> _Your assignment_
Please copy every record below exactly, leaving out the pictures.

> _Records supplied_
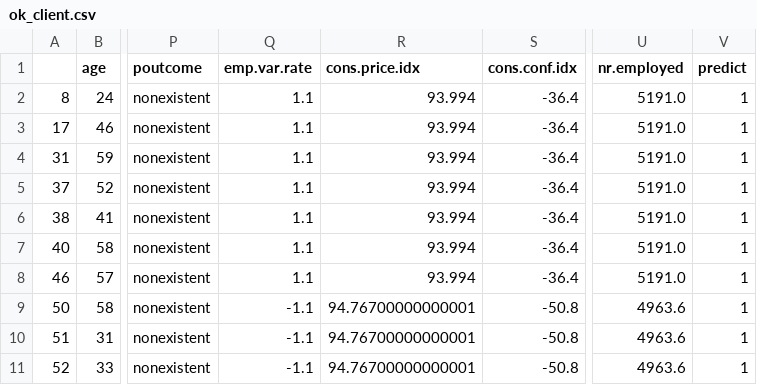
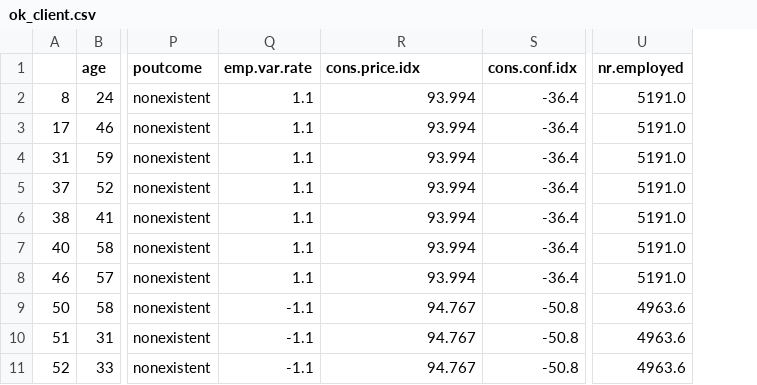
Before and after one commit to ngttnguyen/my-atom-fair, a CSV file: data/ok_client.csv, drawn as a sheet; only a part is shown, gaps mark what is left out; the diff names each change by its address in the sheet, - before the commit and + after, or states it on an @@ line.

```diff
--- a/data/ok_client.csv
+++ b/data/ok_client.csv
-column V (predict), rows 2-11: all 1
-R9:R11 (cons.price.idx): 94.76700000000001
+R9:R11 (cons.price.idx): 94.767
```
Also changed, not shown: data/processing_value_df.csv, 3 other files.
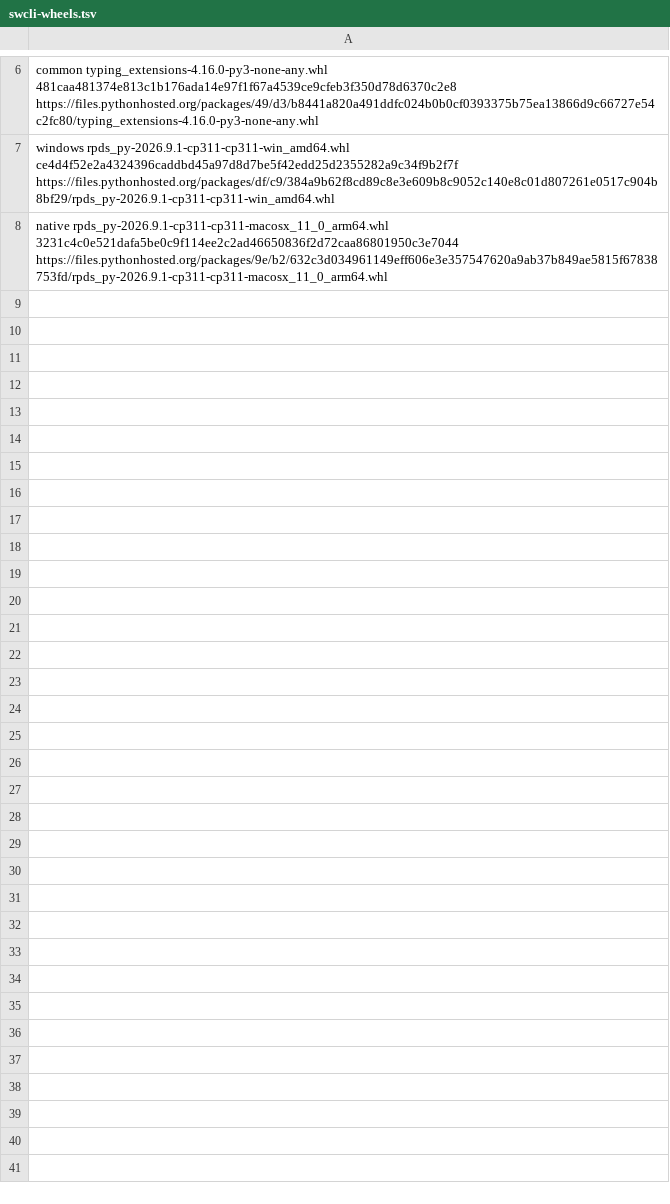
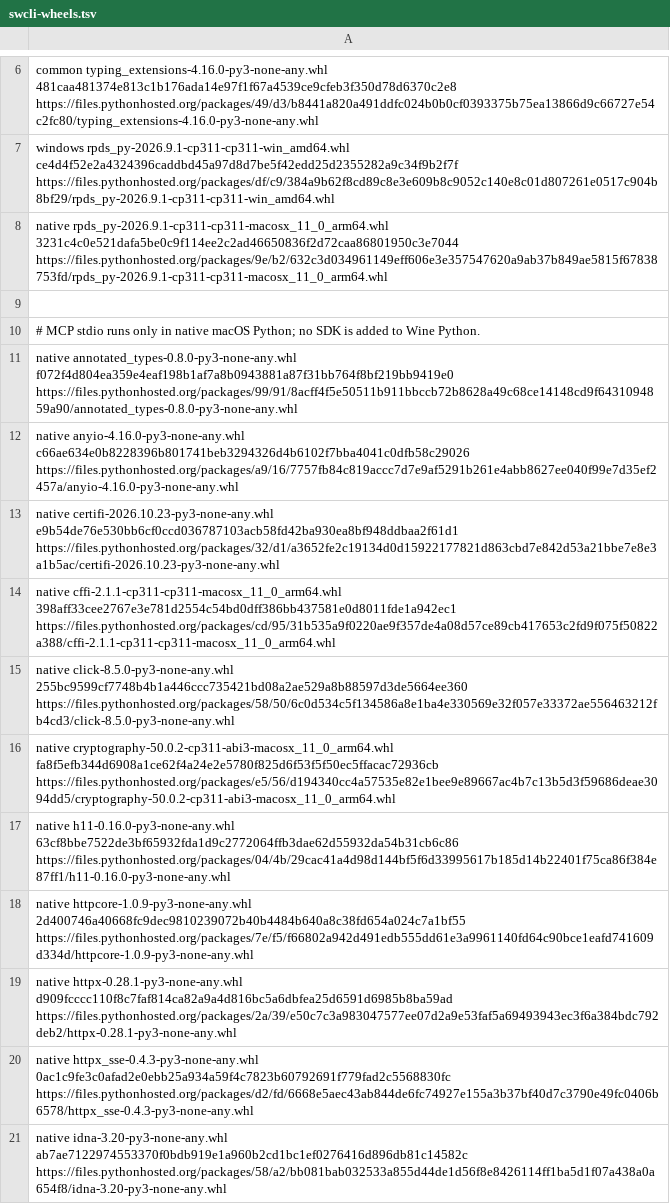
Before and after one commit to YJBeetle/MacSW, a TSV file: config/swcli-wheels.tsv, drawn as a sheet; only a part is shown, gaps mark what is left out; the diff covers the shown part only.

Commit message:
feat(swcli): 接入原生 MCP 与独立 daemon 工具

```diff
--- a/config/swcli-wheels.tsv
+++ b/config/swcli-wheels.tsv
@@ -8 +8,14 @@ windows rpds_py-2026.9.1-cp311-cp311-win_amd64.whl ce4d4f52e2a4324396caddbd45a97
 native rpds_py-2026.9.1-cp311-cp311-macosx_11_0_arm64.whl 3231c4c0e521dafa5be0c9f114ee2c2ad46650836f2d72caa86801950c3e7044 https://files.pythonhosted.org/packages/9e/b2/632c3d034961149eff606e3e357547620a9ab37b849ae5815f67838753fd/rpds_py-2026.9.1-cp311-cp311-macosx_11_0_arm64.whl
+
+# MCP stdio runs only in native macOS Python; no SDK is added to Wine Python.
+native annotated_types-0.8.0-py3-none-any.whl f072f4d804ea359e4eaf198b1af7a8b0943881a87f31bb764f8bf219bb9419e0 https://files.pythonhosted.org/packages/99/91/8acff4f5e50511b911bbccb72b8628a49c68ce14148cd9f6431094859a90/annotated_types-0.8.0-py3-none-any.whl
+native anyio-4.16.0-py3-none-any.whl c66ae634e0b8228396b801741beb3294326d4b6102f7bba4041c0dfb58c29026 https://files.pythonhosted.org/packages/a9/16/7757fb84c819accc7d7e9af5291b261e4abb8627ee040f99e7d35ef2457a/anyio-4.16.0-py3-none-any.whl
+native certifi-2026.10.23-py3-none-any.whl e9b54de76e530bb6cf0ccd036787103acb58fd42ba930ea8bf948ddbaa2f61d1 https://files.pythonhosted.org/packages/32/d1/a3652fe2c19134d0d15922177821d863cbd7e842d53a21bbe7e8e3a1b5ac/certifi-2026.10.23-py3-none-any.whl
+native cffi-2.1.1-cp311-cp311-macosx_11_0_arm64.whl 398aff33cee2767e3e781d2554c54bd0dff386bb437581e0d8011fde1a942ec1 https://files.pythonhosted.org/packages/cd/95/31b535a9f0220ae9f357de4a08d57ce89cb417653c2fd9f075f50822a388/cffi-2.1.1-cp311-cp311-macosx_11_0_arm64.whl
+native click-8.5.0-py3-none-any.whl 255bc9599cf7748b4b1a446ccc735421bd08a2ae529a8b88597d3de5664ee360 https://files.pythonhosted.org/packages/58/50/6c0d534c5f134586a8e1ba4e330569e32f057e33372ae556463212fb4cd3/click-8.5.0-py3-none-any.whl
+native cryptography-50.0.2-cp311-abi3-macosx_11_0_arm64.whl fa8f5efb344d6908a1ce62f4a24e2e5780f825d6f53f5f50ec5ffacac72936cb https://files.pythonhosted.org/packages/e5/56/d194340cc4a57535e82e1bee9e89667ac4b7c13b5d3f59686deae3094dd5/cryptography-50.0.2-cp311-abi3-macosx_11_0_arm64.whl
+native h11-0.16.0-py3-none-any.whl 63cf8bbe7522de3bf65932fda1d9c2772064ffb3dae62d55932da54b31cb6c86 https://files.pythonhosted.org/packages/04/4b/29cac41a4d98d144bf5f6d33995617b185d14b22401f75ca86f384e87ff1/h11-0.16.0-py3-none-any.whl
+native httpcore-1.0.9-py3-none-any.whl 2d400746a40668fc9dec9810239072b40b4484b640a8c38fd654a024c7a1bf55 https://files.pythonhosted.org/packages/7e/f5/f66802a942d491edb555dd61e3a9961140fd64c90bce1eafd741609d334d/httpcore-1.0.9-py3-none-any.whl
+native httpx-0.28.1-py3-none-any.whl d909fcccc110f8c7faf814ca82a9a4d816bc5a6dbfea25d6591d6985b8ba59ad https://files.pythonhosted.org/packages/2a/39/e50c7c3a983047577ee07d2a9e53faf5a69493943ec3f6a384bdc792deb2/httpx-0.28.1-py3-none-any.whl
+native httpx_sse-0.4.3-py3-none-any.whl 0ac1c9fe3c0afad2e0ebb25a934a59f4c7823b60792691f779fad2c5568830fc https://files.pythonhosted.org/packages/d2/fd/6668e5aec43ab844de6fc74927e155a3b37bf40d7c3790e49fc0406b6578/httpx_sse-0.4.3-py3-none-any.whl
+native idna-3.20-py3-none-any.whl ab7ae7122974553370f0bdb919e1a960b2cd1bc1ef0276416d896db81c14582c https://files.pythonhosted.org/packages/58/a2/bb081bab032533a855d44de1d56f8e8426114ff1ba5d1f07a438a0a654f8/idna-3.20-py3-none-any.whl
```
Also changed, not shown: 12 added rows elsewhere in this file, 9 other files.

> _Finished exercise_
Before and after one commit to ngttnguyen/my-atom-fair, a CSV file: data/ok_client.csv, drawn as a sheet; only a part is shown, gaps mark what is left out; the diff names each change by its address in the sheet, - before the commit and + after, or states it on an @@ line.

```diff
--- a/data/ok_client.csv
+++ b/data/ok_client.csv
-column V (predict), rows 2-11: all 1
-R9:R11 (cons.price.idx): 94.76700000000001
+R9:R11 (cons.price.idx): 94.767
```
Also changed, not shown: data/processing_value_df.csv, 3 other files.
Before and after one commit to YJBeetle/MacSW, a TSV file: config/swcli-wheels.tsv, drawn as a sheet; only a part is shown, gaps mark what is left out; the diff covers the shown part only.

Commit message:
feat(swcli): 接入原生 MCP 与独立 daemon 工具

```diff
--- a/config/swcli-wheels.tsv
+++ b/config/swcli-wheels.tsv
@@ -8 +8,14 @@ windows rpds_py-2026.9.1-cp311-cp311-win_amd64.whl ce4d4f52e2a4324396caddbd45a97
 native rpds_py-2026.9.1-cp311-cp311-macosx_11_0_arm64.whl 3231c4c0e521dafa5be0c9f114ee2c2ad46650836f2d72caa86801950c3e7044 https://files.pythonhosted.org/packages/9e/b2/632c3d034961149eff606e3e357547620a9ab37b849ae5815f67838753fd/rpds_py-2026.9.1-cp311-cp311-macosx_11_0_arm64.whl
+
+# MCP stdio runs only in native macOS Python; no SDK is added to Wine Python.
+native annotated_types-0.8.0-py3-none-any.whl f072f4d804ea359e4eaf198b1af7a8b0943881a87f31bb764f8bf219bb9419e0 https://files.pythonhosted.org/packages/99/91/8acff4f5e50511b911bbccb72b8628a49c68ce14148cd9f6431094859a90/annotated_types-0.8.0-py3-none-any.whl
+native anyio-4.16.0-py3-none-any.whl c66ae634e0b8228396b801741beb3294326d4b6102f7bba4041c0dfb58c29026 https://files.pythonhosted.org/packages/a9/16/7757fb84c819accc7d7e9af5291b261e4abb8627ee040f99e7d35ef2457a/anyio-4.16.0-py3-none-any.whl
+native certifi-2026.10.23-py3-none-any.whl e9b54de76e530bb6cf0ccd036787103acb58fd42ba930ea8bf948ddbaa2f61d1 https://files.pythonhosted.org/packages/32/d1/a3652fe2c19134d0d15922177821d863cbd7e842d53a21bbe7e8e3a1b5ac/certifi-2026.10.23-py3-none-any.whl
+native cffi-2.1.1-cp311-cp311-macosx_11_0_arm64.whl 398aff33cee2767e3e781d2554c54bd0dff386bb437581e0d8011fde1a942ec1 https://files.pythonhosted.org/packages/cd/95/31b535a9f0220ae9f357de4a08d57ce89cb417653c2fd9f075f50822a388/cffi-2.1.1-cp311-cp311-macosx_11_0_arm64.whl
+native click-8.5.0-py3-none-any.whl 255bc9599cf7748b4b1a446ccc735421bd08a2ae529a8b88597d3de5664ee360 https://files.pythonhosted.org/packages/58/50/6c0d534c5f134586a8e1ba4e330569e32f057e33372ae556463212fb4cd3/click-8.5.0-py3-none-any.whl
+native cryptography-50.0.2-cp311-abi3-macosx_11_0_arm64.whl fa8f5efb344d6908a1ce62f4a24e2e5780f825d6f53f5f50ec5ffacac72936cb https://files.pythonhosted.org/packages/e5/56/d194340cc4a57535e82e1bee9e89667ac4b7c13b5d3f59686deae3094dd5/cryptography-50.0.2-cp311-abi3-macosx_11_0_arm64.whl
+native h11-0.16.0-py3-none-any.whl 63cf8bbe7522de3bf65932fda1d9c2772064ffb3dae62d55932da54b31cb6c86 https://files.pythonhosted.org/packages/04/4b/29cac41a4d98d144bf5f6d33995617b185d14b22401f75ca86f384e87ff1/h11-0.16.0-py3-none-any.whl
+native httpcore-1.0.9-py3-none-any.whl 2d400746a40668fc9dec9810239072b40b4484b640a8c38fd654a024c7a1bf55 https://files.pythonhosted.org/packages/7e/f5/f66802a942d491edb555dd61e3a9961140fd64c90bce1eafd741609d334d/httpcore-1.0.9-py3-none-any.whl
+native httpx-0.28.1-py3-none-any.whl d909fcccc110f8c7faf814ca82a9a4d816bc5a6dbfea25d6591d6985b8ba59ad https://files.pythonhosted.org/packages/2a/39/e50c7c3a983047577ee07d2a9e53faf5a69493943ec3f6a384bdc792deb2/httpx-0.28.1-py3-none-any.whl
+native httpx_sse-0.4.3-py3-none-any.whl 0ac1c9fe3c0afad2e0ebb25a934a59f4c7823b60792691f779fad2c5568830fc https://files.pythonhosted.org/packages/d2/fd/6668e5aec43ab844de6fc74927e155a3b37bf40d7c3790e49fc0406b6578/httpx_sse-0.4.3-py3-none-any.whl
+native idna-3.20-py3-none-any.whl ab7ae7122974553370f0bdb919e1a960b2cd1bc1ef0276416d896db81c14582c https://files.pythonhosted.org/packages/58/a2/bb081bab032533a855d44de1d56f8e8426114ff1ba5d1f07a438a0a654f8/idna-3.20-py3-none-any.whl
```
Also changed, not shown: 12 added rows elsewhere in this file, 9 other files.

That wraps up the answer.